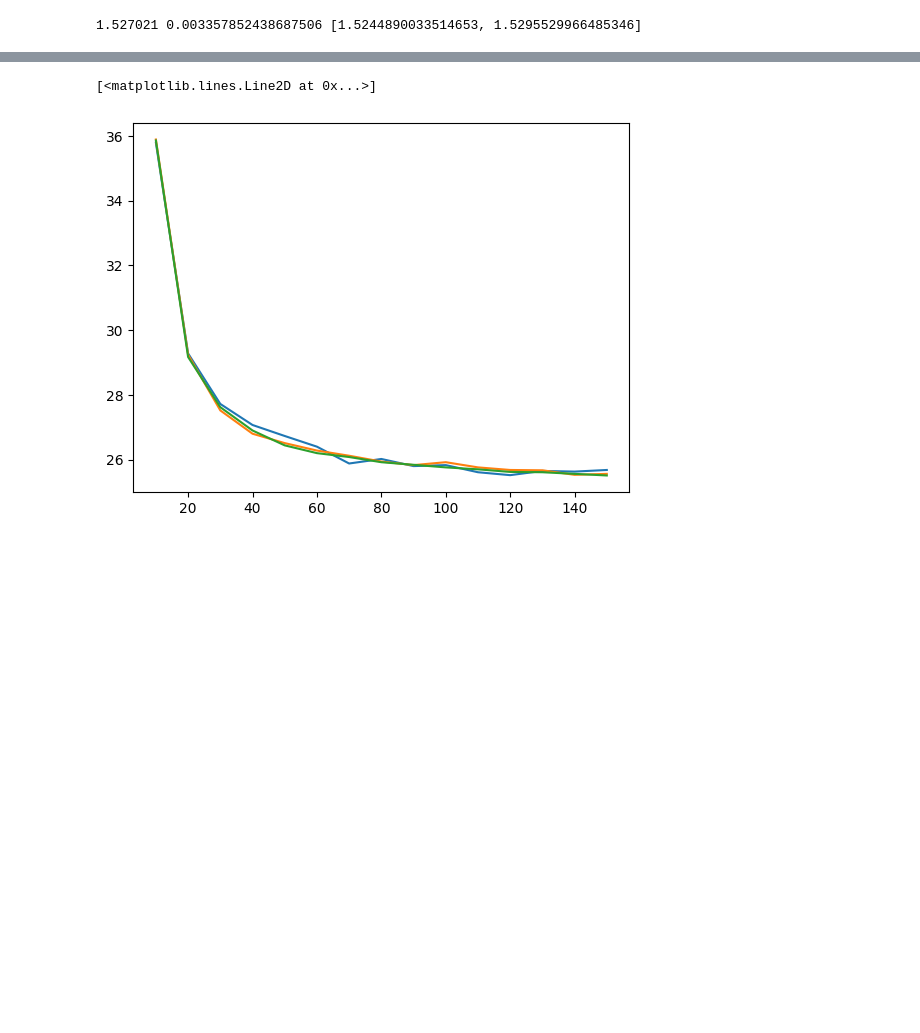
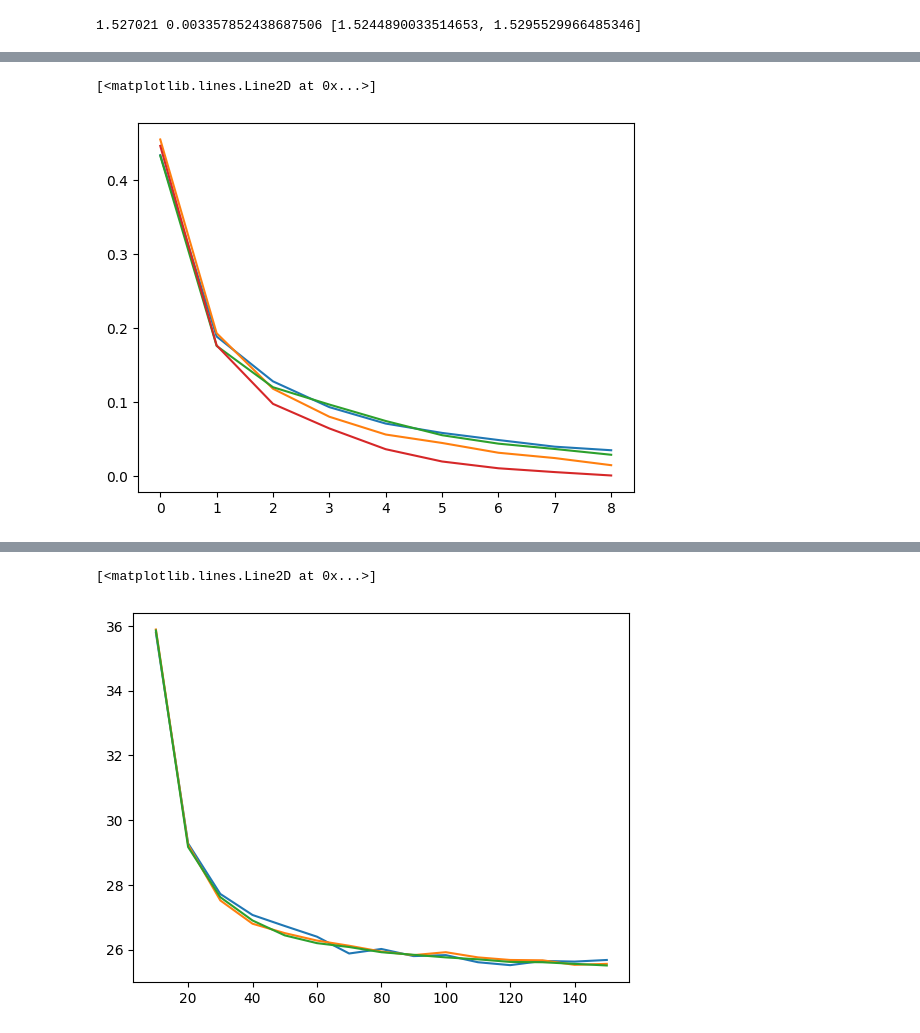
Before and after one commit to Foundnation/Stochastic-Simulation, a Jupyter notebook: mandelbrot_notebook.ipynb, the cells around one changed output, grey strips where cells are left out. Saved outputs shown, nothing was run; the diff lists cells and outputs as text; code cells hidden in the pictures; blank space fills up the shorter version.

```diff
--- a/mandelbrot_notebook.ipynb
+++ b/mandelbrot_notebook.ipynb
@@ -52 +74,19 @@ Text(0, 0.5, 'error')
+# %%
+best_area_value_uniform = 1.527021
+best_area_value_lhs = 1.5249972
+best_area_value_ortho = 1.525929
+best_area_value_cutout = 1.5238682060290496
+
+errors_uniform = calculate_error_over_iterations(best_area_value_uniform, average_areas_uniform)
+errors_lhs = calculate_error_over_iterations(best_area_value_lhs, average_areas_lhs)
+errors_ortho = calculate_error_over_iterations(best_area_value_ortho, average_areas_ortho)
+errors_cutout= calculate_error_over_iterations(best_area_value_cutout, average_areas_cutout)
+
+plt.plot(errors_uniform[1:])
+plt.plot(errors_lhs[1:])
+plt.plot(errors_ortho[1:])
+plt.plot(errors_cutout[1:])
+# %% [output]
+[<matplotlib.lines.Line2D at 0x...>]
+[figure, added]
 # %%
```
Also changed, not shown: parts of 18 cells of this notebook, 2 other files.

What to do: Count lines, not occurrences: report how many lines in the entries above include the word "cells", as a number alone.

Solution: 2